That spells big trouble for the once-promising alternative to central bank-controlled money. Here’s why …
Due to current technical limits on just how many Bitcoin transactions can be executed per second, there’s been a whole lot of dislocation in the system.
This dislocation really came to the fore this week when Bitcoin’s network basically reached capacity.
The result was a severe lengthening of transaction times of up to 43 minutes.
The usual time it takes for a Bitcoin transaction? About 10 minutes.
Now, because of the extreme extension in transaction time, the volatile value of Bitcoin can really get altered in that 43 minutes. That means customers and clients won’t really be able to lock in a true price for their transactions.

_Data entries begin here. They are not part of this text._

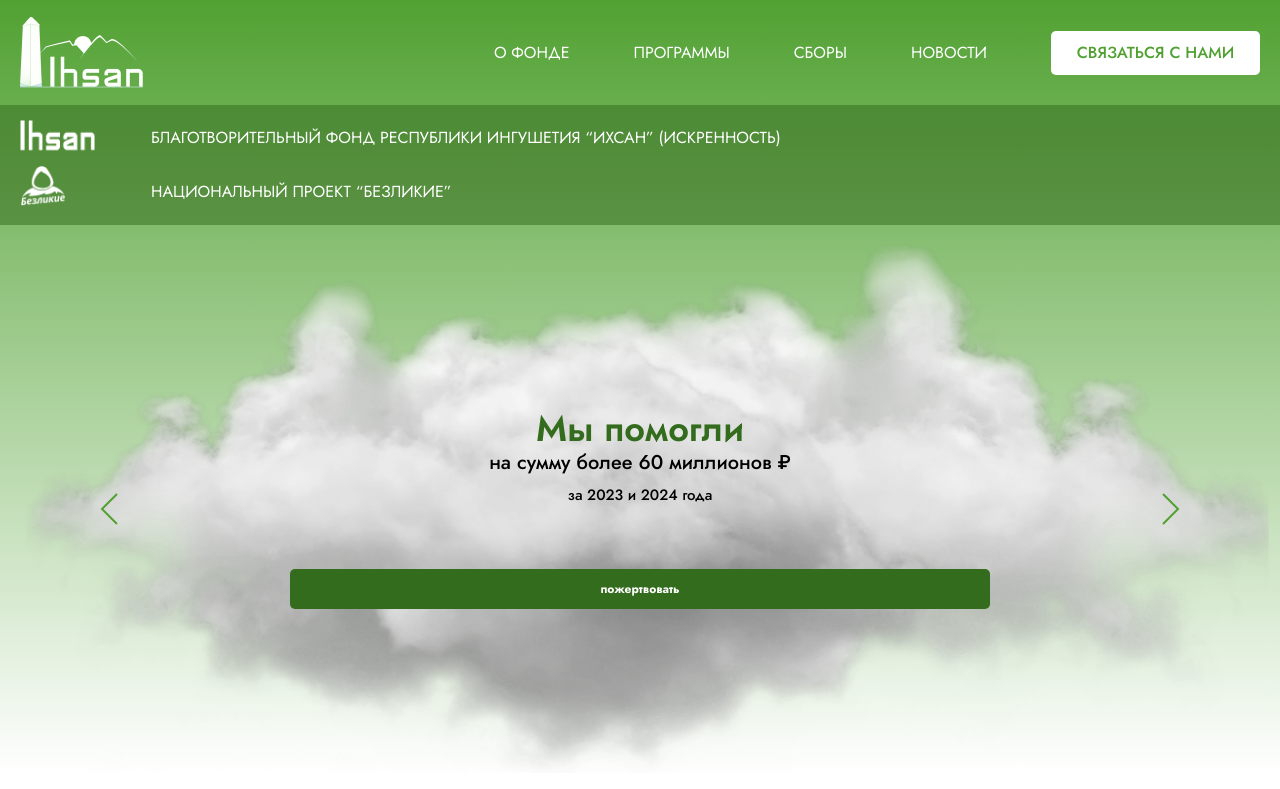
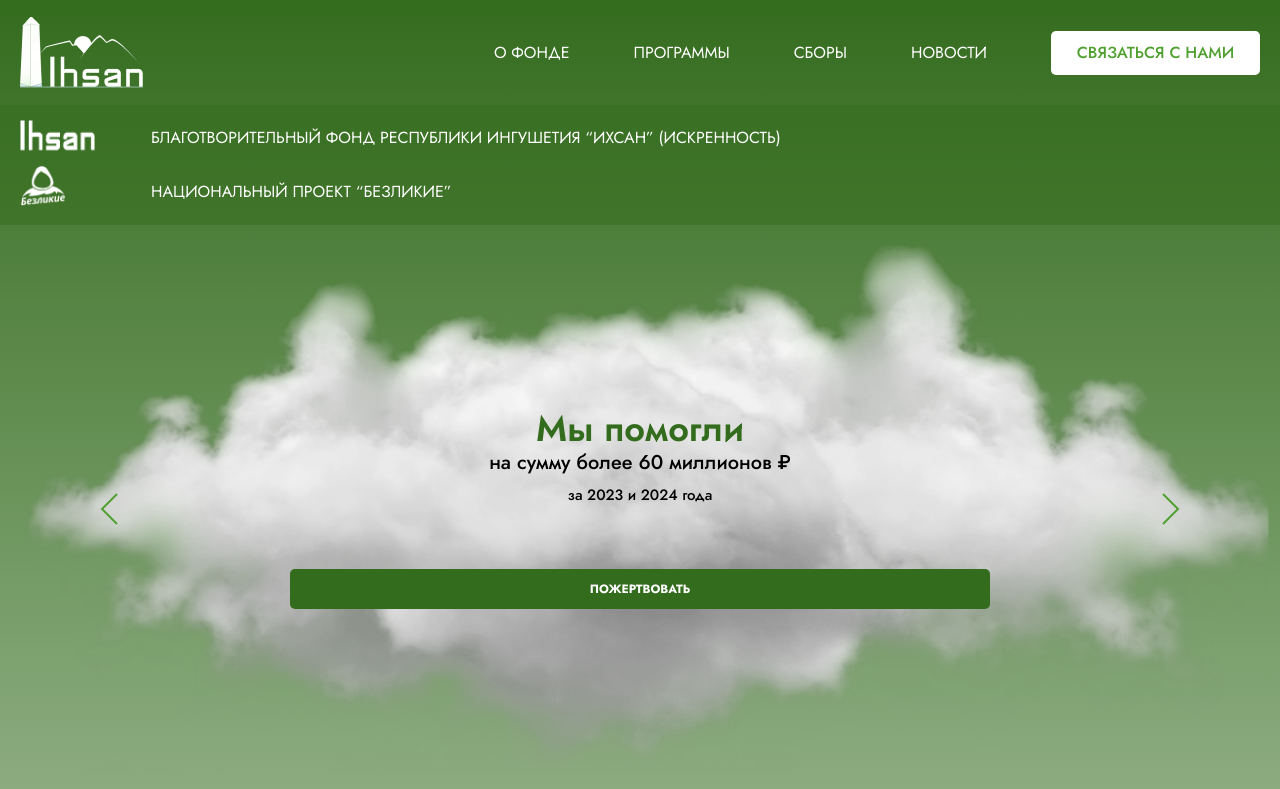
Before and after one commit to katsiev1997/ihsan, a Next.js app: page / in a window 1280 px wide. Shown: the top 789 px of the page. Built offline with nearby package versions, Linux system fonts and the light colour scheme.

Commit message:
fix styles

```diff
--- a/src/app/globals.css
+++ b/src/app/globals.css
@@ -16,10 +16,7 @@ body {
 	background: var(--background);
 	font-family: var(--font-jost), var(--font-montserrat), var(--font-inter), sans-serif;
 	overflow-x: hidden;
-}
-
-.gradient-top {
-	background: linear-gradient(180deg, #51a132 0%, #fff 100%);
+	background: linear-gradient(180deg, #346c1e 0%, #fff 30%);
 }
 
 .gradient-bottom {
--- a/src/app/page.tsx
+++ b/src/app/page.tsx
@@ -9,7 +9,7 @@ import { SectionSix } from "@/page/home/section-six";
 export default function Home() {
 	return (
 		<div>
-			<div className="gradient-top">
+			<div>
 				<Header />
 				<SectionOne />
 			</div>
--- a/src/page/home/section-one.tsx
+++ b/src/page/home/section-one.tsx
@@ -7,16 +7,23 @@ export const SectionOne = () => {
 	const [changed, setChanged] = useState(false);
 	return (
 		<section>
-			<div className="bg-[url('/cloud.png')] bg-cover w-full max-w-[1310px] aspect-[1310/540] mx-auto mt-5 px-5 lg:px-[100px] flex justify-center items-center">
+			<div
+				className={
+					"bg-[url('/cloud.png')] bg-cover w-full max-w-[1310px] aspect-[1310/540] " +
+					"mx-auto mt-5 px-5 lg:px-[100px] flex justify-center items-center"
+				}
+			>
 				<div className="w-full flex items-center justify-between">
-					<button onClick={() => setChanged(false)} className="rotate-180">
+					<button onClick={() => setChanged(!changed)} className="rotate-180">
 						<ArrowIcon />
 					</button>
 					<div className="w-full max-w-[700px] h-[150px] lg:h-[200px] flex flex-col items-center justify-end relative">
 						<div
-							className={`w-full max-w-[320px] top-0 left-1/2 flex flex-col items-center absolute transition-all duration-500 -translate-x-1/2 ${
-								changed ? "-translate-x-[1500px]" : ""
-							}`}
+							className={
+								"items-center absolute transition-all duration-500 -translate-x-1/2 " +
+								"w-full max-w-[320px] top-0 left-1/2 flex flex-col " +
+								(changed ? "-translate-x-[1500px]" : "")
+							}
 						>
 							<h1 className="text-[#346c1e] text-3xl lg:text-4xl font-semibold">
 								Мы помогли
@@ -43,11 +50,13 @@ export const SectionOne = () => {
 								за 2023 и 2024 года{" "}
 							</h4>
 						</div>
-						<button className="w-full h-10 font-bold text-xs text-white bg-[#346c1e] rounded-[5px]">
-							пожертвовать
-						</button>
+						<a className="w-full" href="https://bezlikie.com/">
+							<button className="w-full h-10 font-bold text-xs text-white bg-[#346c1e] rounded-[5px] uppercase">
+								пожертвовать
+							</button>
+						</a>
 					</div>
-					<button onClick={() => setChanged(true)}>
+					<button onClick={() => setChanged(!changed)}>
 						<ArrowIcon />
 					</button>
 				</div>
--- a/src/page/home/section-six.tsx
+++ b/src/page/home/section-six.tsx
@@ -15,28 +15,28 @@ export const SectionSix = () => {
 						<ul className="flex items-center gap-4 flex-wrap">
 							<li>
 								<a href="#fund">
-									<div className="px-5 py-6 rounded-full bg-white uppercase flex justify-center items-center font-semibold text-[#51a132]">
+									<div className="px-5 h-[55px] rounded-full bg-white uppercase flex justify-center items-center font-semibold text-[#51a132]">
 										О ФОНДЕ
 									</div>
 								</a>
 							</li>
 							<li>
 								<a href="#programs">
-									<div className="px-5 py-6 rounded-full bg-white uppercase flex justify-center items-center font-semibold text-[#51a132]">
+									<div className="px-5 h-[55px] rounded-full bg-white uppercase flex justify-center items-center font-semibold text-[#51a132]">
 										ПРОГРАММЫ
 									</div>
 								</a>
 							</li>
 							<li>
 								<a href="#donations">
-									<div className="px-5 py-6 rounded-full bg-white uppercase flex justify-center items-center font-semibold text-[#51a132]">
+									<div className="px-5 h-[55px] rounded-full bg-white uppercase flex justify-center items-center font-semibold text-[#51a132]">
 										СБОРЫ
 									</div>
 								</a>
 							</li>
 							<li>
 								<a href="#news">
-									<div className="px-5 py-6 rounded-full bg-white uppercase flex justify-center items-center font-semibold text-[#51a132]">
+									<div className="px-5 h-[55px] rounded-full bg-white uppercase flex justify-center items-center font-semibold text-[#51a132]">
 										НОВОСТИ
 									</div>
 								</a>
```
Also changed, not shown: package.json (+6 -6 lines), 1 other file (tests, documents, lock files or other folders).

To correct this technical issue, many in the Bitcoin community have advocated fundamental changes to the core system software. One proposed fix is to increase the amount of transactions processed by a specific block chain to 2MB from 1MB.
The capacity increase might solve the problem. But unfortunately, there’s a battle going on. It pits the so-called "Core" Bitcoin software platforms against a rival faction that’s pushing its own version of the open-source code with a block size increase. This is called "Classic."
An article dated in Aug. 28, 2015, in the MIT Technology Review offered up the following prescient prognosis as to the nature of the threat to the Bitcoin system from one of its chief early architects:
The way things are going, the digital currency Bitcoin will start to malfunction early next year. Transactions will become increasingly delayed, and the system of money now worth $3.3 billion will begin to die as its flakiness drives people away. So says Gavin Andresen, who in 2010 was designated chief caretaker of the code that powers Bitcoin by its shadowy creator.
Mr. Andresen nailed it.
Now, all of these technical issues may appear extremely esoteric to all but players in the Bitcoin community. But what’s really important to note here is that we’ve been telling you for some time to steer clear of Bitcoin due in large part to these unknown problems arising from a new technology.
Of course, it wouldn’t be accurate to say that we predicted that the Bitcoin system would be overwhelmed by transaction volume and slow transaction speeds.
What we have said, however, is that this new technology is yet to be vetted by real-world transactions.
And though I generally believe in the concept of a cryptocurrency — as well as the potential for that currency to liberate us from the chains of command-and-control central banks around the world — it’s just not yet time to fully embrace this technology.
For more stories about how "we told you so" on Bitcoin, I invite you to check out these past Afternoon Edition issues.
Do you use Bitcoin? Are you more skeptical about cryptocurrencies than you are the Fed and central banks around the globe? What do you think is the future of this nascent payment method?
Stocks grinded higher in modest trade Friday as markets reacted to the rather ho-hum to the February jobs report. The Dow did manage to close above the psychologically significant 17,000 mark.
Elsewhere in the news today:
• The U.S. economy added a net 242,000 new jobs in February, recovering from January’s disappointing jobs data. The unemployment rate held steady at 4.9%, but the good news was that more than half a million people re-entered the labor force.
• U.S. investors may be risk-averse. But employees may be even more so. A Federal Reserve working paper suggests there’s a lack of trust among U.S. workers that is hurting the job market. This can be seen in workers’ reluctance to change jobs and/or move to different states for fear of losing their positions to other workers or to elimination.
• China’s state economy shrinks, workforce to follow. Some 1.8 million Chinese state employees are facing a pending layoff across its steel and coal industry. But some say the layoffs could surge to some 6 million in the next two to three years across China’s state-owned enterprises. Such a move would represent a 17% shrinkage in state payrolls.
• Oil gained 9.5% this week, closing at $35.92 a barrel here in the United States.
• Gold added to its luster Friday to finish at a 13-month high. The jobs data was just robust enough to not materially pull Fed rate-hike expectations forward, which would have spurred a rally in the dollar (and a sell-off in gold).
Good Luck and Happy Investing,
Uncommon Wisdom Daily